=== Excerpted records ===
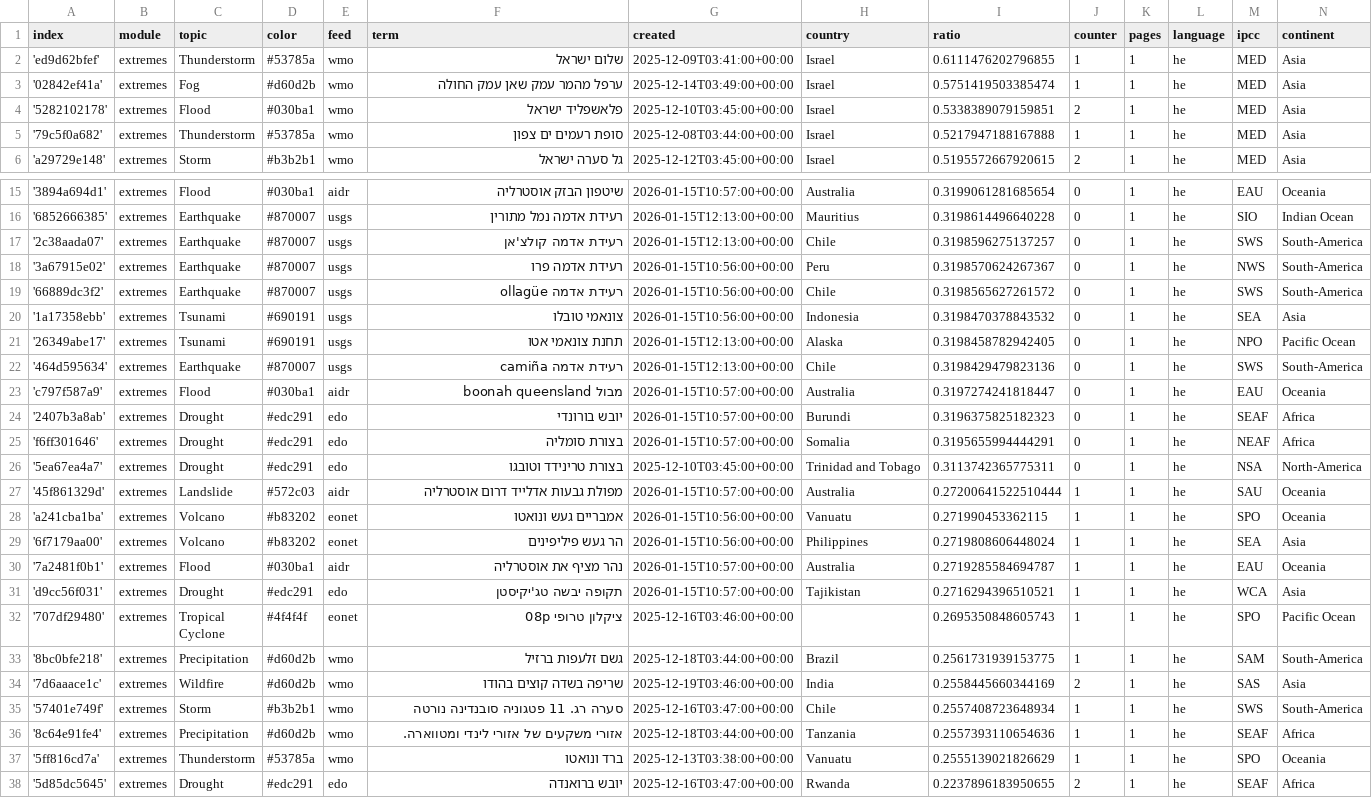
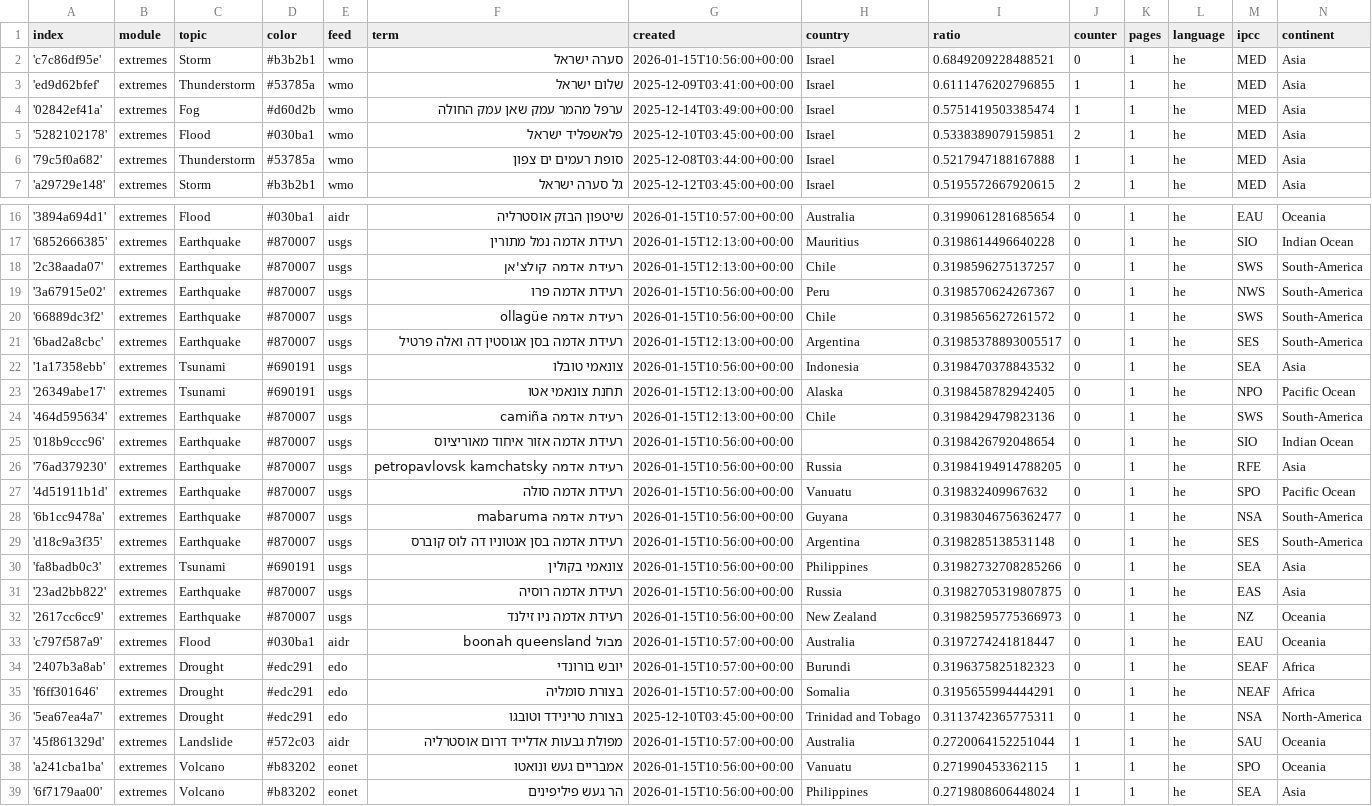
Before and after one commit to picawe-news/hebrewExtremes, a CSV file: terms.csv, drawn as a sheet; only a part is shown, gaps mark what is left out; the shorter side is filled out with more unchanged rows.

Commit message:
Commit from GitHub Actions (import:0.0)

```diff
--- a/terms.csv
+++ b/terms.csv
@@ -1,2 +1,3 @@
 index,module,topic,color,feed,term,created,country,ratio,counter,pages,language,ipcc,continent
+'c7c86df95e',extremes,Storm,#b3b2b1,wmo,סערה ישראל,2026-01-15T10:56:00+00:00,Israel,0.6849209228488521,0,1,he,MED,Asia
 'ed9d62bfef',extremes,Thunderstorm,#53785a,wmo,שלום ישראל,2025-12-09T03:41:00+00:00,Israel,0.6111476202796855,1,1,he,MED,Asia
@@ -19,2 +20,3 @@ index,module,topic,color,feed,term,created,country,ratio,counter,pages,language,
 '66889dc3f2',extremes,Earthquake,#870007,usgs,רעידת אדמה ollagüe,2026-01-15T10:56:00+00:00,Chile,0.3198565627261572,0,1,he,SWS,South-America
+'6bad2a8cbc',extremes,Earthquake,#870007,usgs,רעידת אדמה בסן אגוסטין דה ואלה פרטיל,2026-01-15T12:13:00+00:00,Argentina,0.31985378893005517,0,1,he,SES,South-America
 '1a17358ebb',extremes,Tsunami,#690191,usgs,צונאמי טובלו,2026-01-15T10:56:00+00:00,Indonesia,0.3198470378843532,0,1,he,SEA,Asia
@@ -22,2 +24,10 @@ index,module,topic,color,feed,term,created,country,ratio,counter,pages,language,
 '464d595634',extremes,Earthquake,#870007,usgs,רעידת אדמה camiña,2026-01-15T12:13:00+00:00,Chile,0.3198429479823136,0,1,he,SWS,South-America
+'018b9ccc96',extremes,Earthquake,#870007,usgs,רעידת אדמה אזור איחוד מאוריציוס,2026-01-15T10:56:00+00:00,,0.3198426792048654,0,1,he,SIO,Indian Ocean
+'76ad379230',extremes,Earthquake,#870007,usgs,רעידת אדמה petropavlovsk kamchatsky,2026-01-15T10:56:00+00:00,Russia,0.31984194914788205,0,1,he,RFE,Asia
+'4d51911b1d',extremes,Earthquake,#870007,usgs,רעידת אדמה סולה,2026-01-15T10:56:00+00:00,Vanuatu,0.319832409967632,0,1,he,SPO,Pacific Ocean
+'6b1cc9478a',extremes,Earthquake,#870007,usgs,רעידת אדמה mabaruma,2026-01-15T10:56:00+00:00,Guyana,0.31983046756362477,0,1,he,NSA,South-America
+'d18c9a3f35',extremes,Earthquake,#870007,usgs,רעידת אדמה בסן אנטוניו דה לוס קוברס,2026-01-15T10:56:00+00:00,Argentina,0.3198285138531148,0,1,he,SES,South-America
+'fa8badb0c3',extremes,Tsunami,#690191,usgs,צונאמי בקולין,2026-01-15T10:56:00+00:00,Philippines,0.31982732708285266,0,1,he,SEA,Asia
+'23ad2bb822',extremes,Earthquake,#870007,usgs,רעידת אדמה רוסיה,2026-01-15T10:56:00+00:00,Russia,0.31982705319807875,0,1,he,EAS,Asia
+'2617cc6cc9',extremes,Earthquake,#870007,usgs,רעידת אדמה ניו זילנד,2026-01-15T10:56:00+00:00,New Zealand,0.31982595775366973,0,1,he,NZ,Oceania
 'c797f587a9',extremes,Flood,#030ba1,aidr,מבול boonah queensland,2026-01-15T10:57:00+00:00,Australia,0.3197274241818447,0,1,he,EAU,Oceania
@@ -26,3 +36,3 @@ index,module,topic,color,feed,term,created,country,ratio,counter,pages,language,
 '5ea67ea4a7',extremes,Drought,#edc291,edo,בצורת טרינידד וטובגו,2025-12-10T03:45:00+00:00,Trinidad and Tobago,0.3113742365775311,0,1,he,NSA,North-America
-'45f861329d',extremes,Landslide,#572c03,aidr,מפולת גבעות אדלייד דרום אוסטרליה,2026-01-15T10:57:00+00:00,Australia,0.27200641522510444,1,1,he,SAU,Oceania
+'45f861329d',extremes,Landslide,#572c03,aidr,מפולת גבעות אדלייד דרום אוסטרליה,2026-01-15T10:57:00+00:00,Australia,0.2720064152251044,1,1,he,SAU,Oceania
 'a241cba1ba',extremes,Volcano,#b83202,eonet,אמבריים געש ונואטו,2026-01-15T10:56:00+00:00,Vanuatu,0.271990453362115,1,1,he,SPO,Oceania
```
===
**Task item**
A verbatim copy of every entry is wanted; the pictures stay out of it.

**Answer space**
Before and after one commit to picawe-news/hebrewExtremes, a CSV file: terms.csv, drawn as a sheet; only a part is shown, gaps mark what is left out; the shorter side is filled out with more unchanged rows.

Commit message:
Commit from GitHub Actions (import:0.0)

```diff
--- a/terms.csv
+++ b/terms.csv
@@ -1,2 +1,3 @@
 index,module,topic,color,feed,term,created,country,ratio,counter,pages,language,ipcc,continent
+'c7c86df95e',extremes,Storm,#b3b2b1,wmo,סערה ישראל,2026-01-15T10:56:00+00:00,Israel,0.6849209228488521,0,1,he,MED,Asia
 'ed9d62bfef',extremes,Thunderstorm,#53785a,wmo,שלום ישראל,2025-12-09T03:41:00+00:00,Israel,0.6111476202796855,1,1,he,MED,Asia
@@ -19,2 +20,3 @@ index,module,topic,color,feed,term,created,country,ratio,counter,pages,language,
 '66889dc3f2',extremes,Earthquake,#870007,usgs,רעידת אדמה ollagüe,2026-01-15T10:56:00+00:00,Chile,0.3198565627261572,0,1,he,SWS,South-America
+'6bad2a8cbc',extremes,Earthquake,#870007,usgs,רעידת אדמה בסן אגוסטין דה ואלה פרטיל,2026-01-15T12:13:00+00:00,Argentina,0.31985378893005517,0,1,he,SES,South-America
 '1a17358ebb',extremes,Tsunami,#690191,usgs,צונאמי טובלו,2026-01-15T10:56:00+00:00,Indonesia,0.3198470378843532,0,1,he,SEA,Asia
@@ -22,2 +24,10 @@ index,module,topic,color,feed,term,created,country,ratio,counter,pages,language,
 '464d595634',extremes,Earthquake,#870007,usgs,רעידת אדמה camiña,2026-01-15T12:13:00+00:00,Chile,0.3198429479823136,0,1,he,SWS,South-America
+'018b9ccc96',extremes,Earthquake,#870007,usgs,רעידת אדמה אזור איחוד מאוריציוס,2026-01-15T10:56:00+00:00,,0.3198426792048654,0,1,he,SIO,Indian Ocean
+'76ad379230',extremes,Earthquake,#870007,usgs,רעידת אדמה petropavlovsk kamchatsky,2026-01-15T10:56:00+00:00,Russia,0.31984194914788205,0,1,he,RFE,Asia
+'4d51911b1d',extremes,Earthquake,#870007,usgs,רעידת אדמה סולה,2026-01-15T10:56:00+00:00,Vanuatu,0.319832409967632,0,1,he,SPO,Pacific Ocean
+'6b1cc9478a',extremes,Earthquake,#870007,usgs,רעידת אדמה mabaruma,2026-01-15T10:56:00+00:00,Guyana,0.31983046756362477,0,1,he,NSA,South-America
+'d18c9a3f35',extremes,Earthquake,#870007,usgs,רעידת אדמה בסן אנטוניו דה לוס קוברס,2026-01-15T10:56:00+00:00,Argentina,0.3198285138531148,0,1,he,SES,South-America
+'fa8badb0c3',extremes,Tsunami,#690191,usgs,צונאמי בקולין,2026-01-15T10:56:00+00:00,Philippines,0.31982732708285266,0,1,he,SEA,Asia
+'23ad2bb822',extremes,Earthquake,#870007,usgs,רעידת אדמה רוסיה,2026-01-15T10:56:00+00:00,Russia,0.31982705319807875,0,1,he,EAS,Asia
+'2617cc6cc9',extremes,Earthquake,#870007,usgs,רעידת אדמה ניו זילנד,2026-01-15T10:56:00+00:00,New Zealand,0.31982595775366973,0,1,he,NZ,Oceania
 'c797f587a9',extremes,Flood,#030ba1,aidr,מבול boonah queensland,2026-01-15T10:57:00+00:00,Australia,0.3197274241818447,0,1,he,EAU,Oceania
@@ -26,3 +36,3 @@ index,module,topic,color,feed,term,created,country,ratio,counter,pages,language,
 '5ea67ea4a7',extremes,Drought,#edc291,edo,בצורת טרינידד וטובגו,2025-12-10T03:45:00+00:00,Trinidad and Tobago,0.3113742365775311,0,1,he,NSA,North-America
-'45f861329d',extremes,Landslide,#572c03,aidr,מפולת גבעות אדלייד דרום אוסטרליה,2026-01-15T10:57:00+00:00,Australia,0.27200641522510444,1,1,he,SAU,Oceania
+'45f861329d',extremes,Landslide,#572c03,aidr,מפולת גבעות אדלייד דרום אוסטרליה,2026-01-15T10:57:00+00:00,Australia,0.2720064152251044,1,1,he,SAU,Oceania
 'a241cba1ba',extremes,Volcano,#b83202,eonet,אמבריים געש ונואטו,2026-01-15T10:56:00+00:00,Vanuatu,0.271990453362115,1,1,he,SPO,Oceania
```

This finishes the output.